Version comparison data:
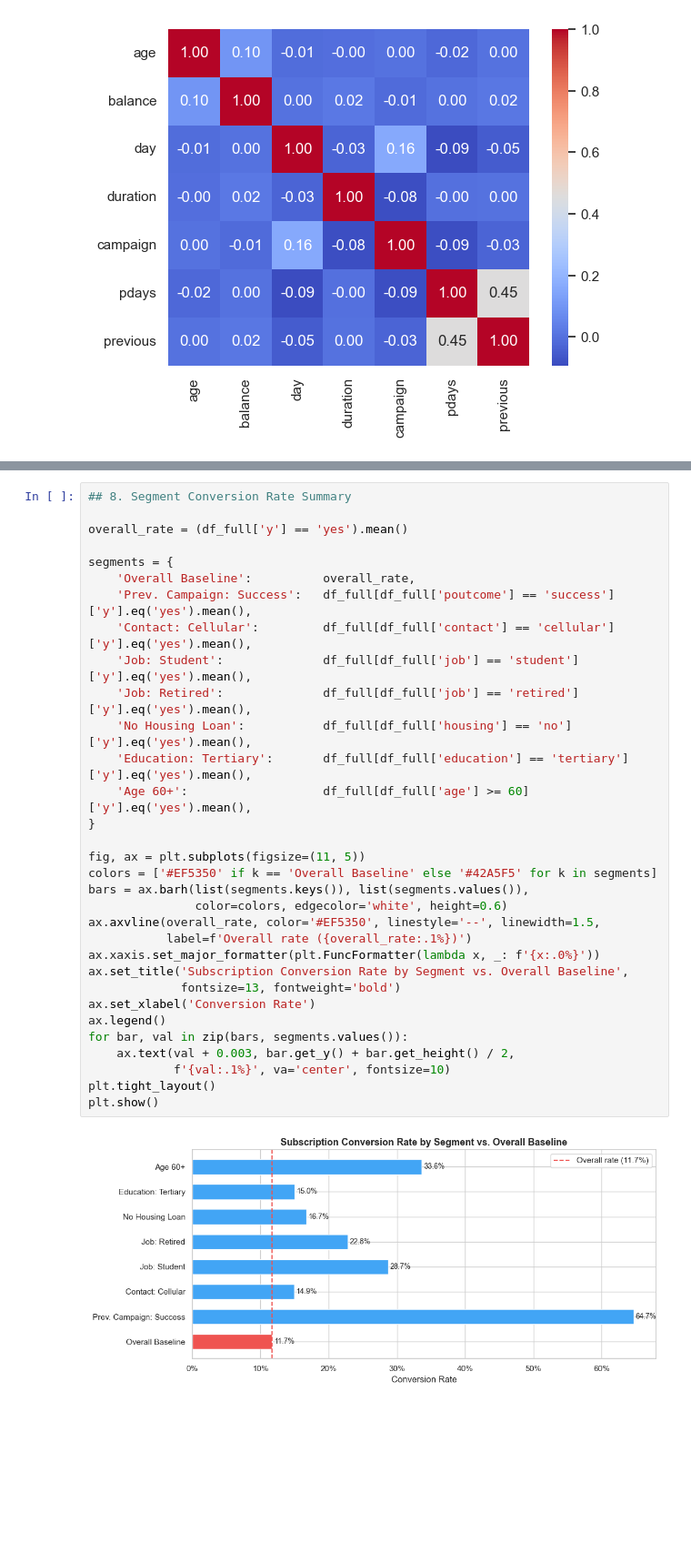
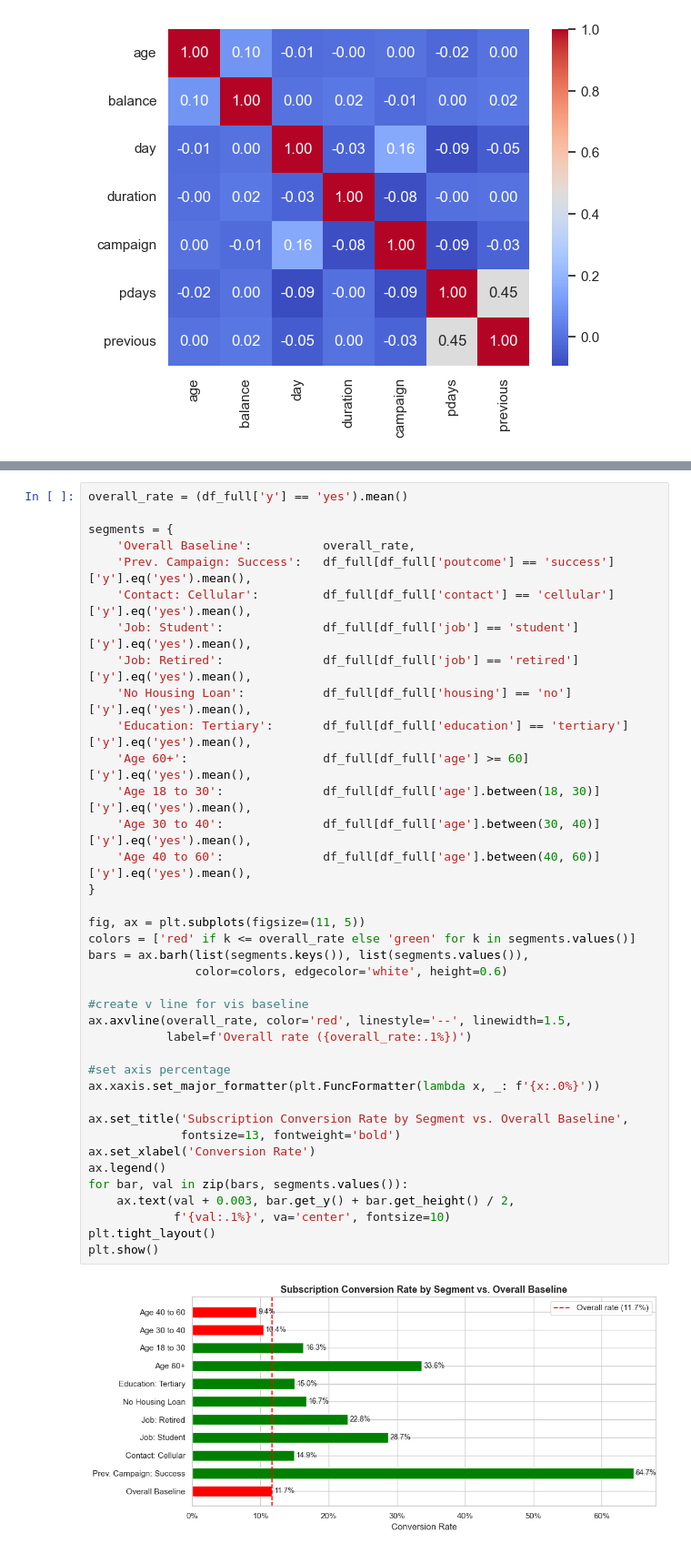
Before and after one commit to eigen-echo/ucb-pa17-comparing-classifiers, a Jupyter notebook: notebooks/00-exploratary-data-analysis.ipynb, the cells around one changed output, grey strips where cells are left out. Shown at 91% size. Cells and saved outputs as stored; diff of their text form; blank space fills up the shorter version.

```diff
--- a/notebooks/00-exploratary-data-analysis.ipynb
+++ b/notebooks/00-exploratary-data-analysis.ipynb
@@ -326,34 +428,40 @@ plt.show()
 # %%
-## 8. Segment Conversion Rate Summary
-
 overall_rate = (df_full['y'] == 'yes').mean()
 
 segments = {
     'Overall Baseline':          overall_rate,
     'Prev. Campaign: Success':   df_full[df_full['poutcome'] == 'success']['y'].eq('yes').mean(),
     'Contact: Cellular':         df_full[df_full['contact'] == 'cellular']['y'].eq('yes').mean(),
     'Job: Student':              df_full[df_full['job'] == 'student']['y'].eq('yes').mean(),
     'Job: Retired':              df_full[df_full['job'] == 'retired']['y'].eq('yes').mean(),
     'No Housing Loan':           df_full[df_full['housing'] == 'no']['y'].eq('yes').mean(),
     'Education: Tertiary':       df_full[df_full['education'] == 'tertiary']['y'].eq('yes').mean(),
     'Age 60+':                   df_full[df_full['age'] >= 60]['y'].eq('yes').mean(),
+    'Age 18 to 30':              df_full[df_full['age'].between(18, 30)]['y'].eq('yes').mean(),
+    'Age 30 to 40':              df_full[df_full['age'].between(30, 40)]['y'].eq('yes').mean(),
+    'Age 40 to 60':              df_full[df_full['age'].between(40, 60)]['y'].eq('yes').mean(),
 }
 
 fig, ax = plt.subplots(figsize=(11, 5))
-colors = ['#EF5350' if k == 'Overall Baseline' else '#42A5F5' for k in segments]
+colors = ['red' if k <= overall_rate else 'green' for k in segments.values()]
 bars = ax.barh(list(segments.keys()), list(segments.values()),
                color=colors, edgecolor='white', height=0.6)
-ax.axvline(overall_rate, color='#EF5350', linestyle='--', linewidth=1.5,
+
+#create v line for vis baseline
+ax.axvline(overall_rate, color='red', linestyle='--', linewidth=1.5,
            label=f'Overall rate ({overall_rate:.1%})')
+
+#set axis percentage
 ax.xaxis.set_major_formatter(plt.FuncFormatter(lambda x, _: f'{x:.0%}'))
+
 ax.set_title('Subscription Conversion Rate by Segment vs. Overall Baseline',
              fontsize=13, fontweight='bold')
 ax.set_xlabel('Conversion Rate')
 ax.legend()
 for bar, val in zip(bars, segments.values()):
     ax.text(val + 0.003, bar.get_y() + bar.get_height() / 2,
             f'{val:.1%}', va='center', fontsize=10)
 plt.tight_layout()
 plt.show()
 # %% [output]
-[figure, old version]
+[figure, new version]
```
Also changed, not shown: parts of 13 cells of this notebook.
...
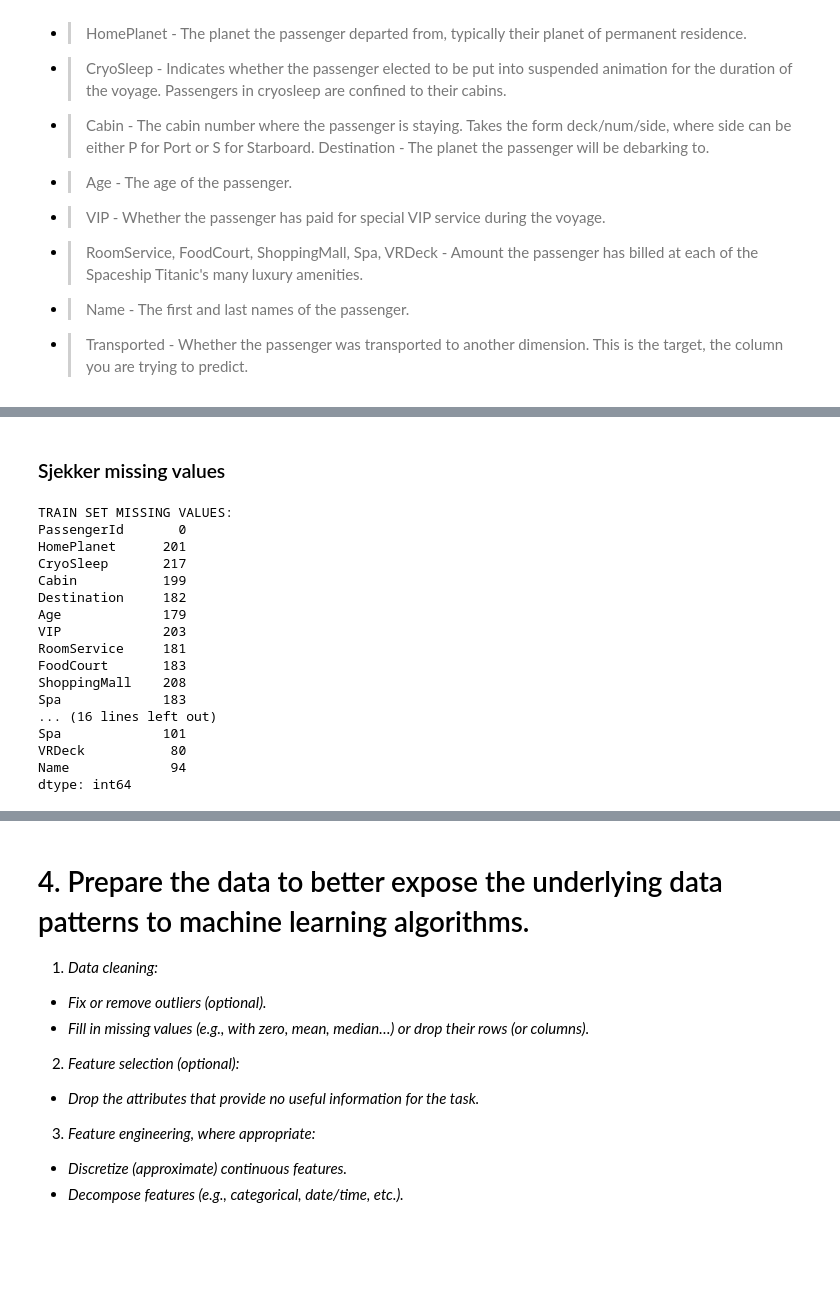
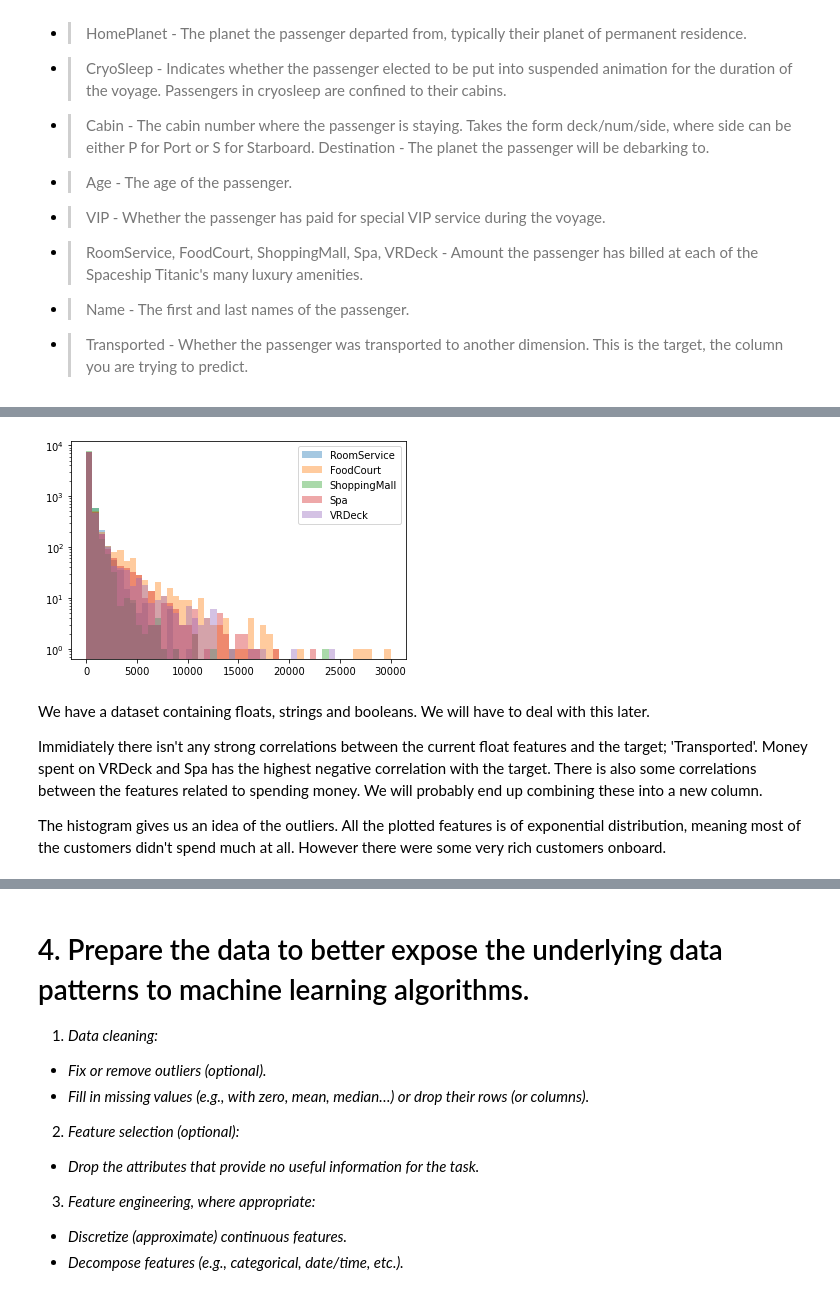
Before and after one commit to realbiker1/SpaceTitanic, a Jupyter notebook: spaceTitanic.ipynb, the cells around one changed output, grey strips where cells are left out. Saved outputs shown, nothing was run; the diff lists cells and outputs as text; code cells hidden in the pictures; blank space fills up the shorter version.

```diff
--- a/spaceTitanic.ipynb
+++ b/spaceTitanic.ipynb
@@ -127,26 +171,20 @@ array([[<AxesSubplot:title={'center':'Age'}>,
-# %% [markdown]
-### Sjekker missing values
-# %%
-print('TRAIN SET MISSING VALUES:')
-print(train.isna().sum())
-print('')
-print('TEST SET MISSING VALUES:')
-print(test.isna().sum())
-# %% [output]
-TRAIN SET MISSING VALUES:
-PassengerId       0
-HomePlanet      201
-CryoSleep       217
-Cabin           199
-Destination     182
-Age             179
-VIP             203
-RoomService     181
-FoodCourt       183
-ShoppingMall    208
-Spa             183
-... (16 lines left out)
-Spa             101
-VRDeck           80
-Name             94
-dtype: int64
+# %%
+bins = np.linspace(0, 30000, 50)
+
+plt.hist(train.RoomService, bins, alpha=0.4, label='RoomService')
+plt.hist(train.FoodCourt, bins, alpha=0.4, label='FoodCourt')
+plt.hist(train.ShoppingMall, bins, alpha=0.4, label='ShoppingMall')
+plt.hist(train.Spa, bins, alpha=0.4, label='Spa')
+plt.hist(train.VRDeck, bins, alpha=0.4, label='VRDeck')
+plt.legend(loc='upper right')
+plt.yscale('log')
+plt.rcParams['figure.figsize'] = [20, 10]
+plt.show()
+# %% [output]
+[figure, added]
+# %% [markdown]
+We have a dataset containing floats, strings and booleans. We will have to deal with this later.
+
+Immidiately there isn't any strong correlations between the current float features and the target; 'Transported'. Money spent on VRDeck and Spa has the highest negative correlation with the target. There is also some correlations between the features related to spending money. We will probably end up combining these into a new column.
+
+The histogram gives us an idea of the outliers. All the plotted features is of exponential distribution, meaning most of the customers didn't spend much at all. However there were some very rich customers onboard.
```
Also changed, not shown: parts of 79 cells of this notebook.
--
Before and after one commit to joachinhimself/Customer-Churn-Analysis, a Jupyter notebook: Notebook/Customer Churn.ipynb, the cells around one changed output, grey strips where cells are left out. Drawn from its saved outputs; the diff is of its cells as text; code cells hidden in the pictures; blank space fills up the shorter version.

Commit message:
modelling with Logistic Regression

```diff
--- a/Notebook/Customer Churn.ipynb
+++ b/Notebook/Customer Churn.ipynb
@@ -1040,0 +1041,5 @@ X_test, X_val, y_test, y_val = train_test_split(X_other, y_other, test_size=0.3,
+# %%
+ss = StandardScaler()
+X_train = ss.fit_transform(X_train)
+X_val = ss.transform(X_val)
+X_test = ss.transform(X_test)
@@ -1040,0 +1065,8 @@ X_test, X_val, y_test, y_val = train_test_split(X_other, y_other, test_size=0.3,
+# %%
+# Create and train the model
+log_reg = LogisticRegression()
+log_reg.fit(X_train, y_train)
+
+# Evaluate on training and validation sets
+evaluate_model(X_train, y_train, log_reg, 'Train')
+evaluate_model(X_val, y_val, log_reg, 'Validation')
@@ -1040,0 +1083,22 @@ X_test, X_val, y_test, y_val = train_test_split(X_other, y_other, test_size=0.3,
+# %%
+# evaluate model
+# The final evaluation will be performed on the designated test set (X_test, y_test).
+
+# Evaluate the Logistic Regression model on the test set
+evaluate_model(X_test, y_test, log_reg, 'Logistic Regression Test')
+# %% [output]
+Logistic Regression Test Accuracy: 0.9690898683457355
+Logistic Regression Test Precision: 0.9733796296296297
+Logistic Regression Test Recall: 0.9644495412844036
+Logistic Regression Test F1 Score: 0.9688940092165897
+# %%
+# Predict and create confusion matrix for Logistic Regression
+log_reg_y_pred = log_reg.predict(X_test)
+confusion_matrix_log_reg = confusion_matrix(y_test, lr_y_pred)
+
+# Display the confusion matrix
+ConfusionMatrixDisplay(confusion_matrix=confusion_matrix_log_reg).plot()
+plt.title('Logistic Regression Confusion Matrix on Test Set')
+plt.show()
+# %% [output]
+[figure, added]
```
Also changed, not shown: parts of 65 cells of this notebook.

▶ [GOAL OF THE EXERCISE]
Go through the records. Copy each line where "FoodCourt" appears.

▶ [ANSWER SPACE]
-FoodCourt       183
+plt.hist(train.FoodCourt, bins, alpha=0.4, label='FoodCourt')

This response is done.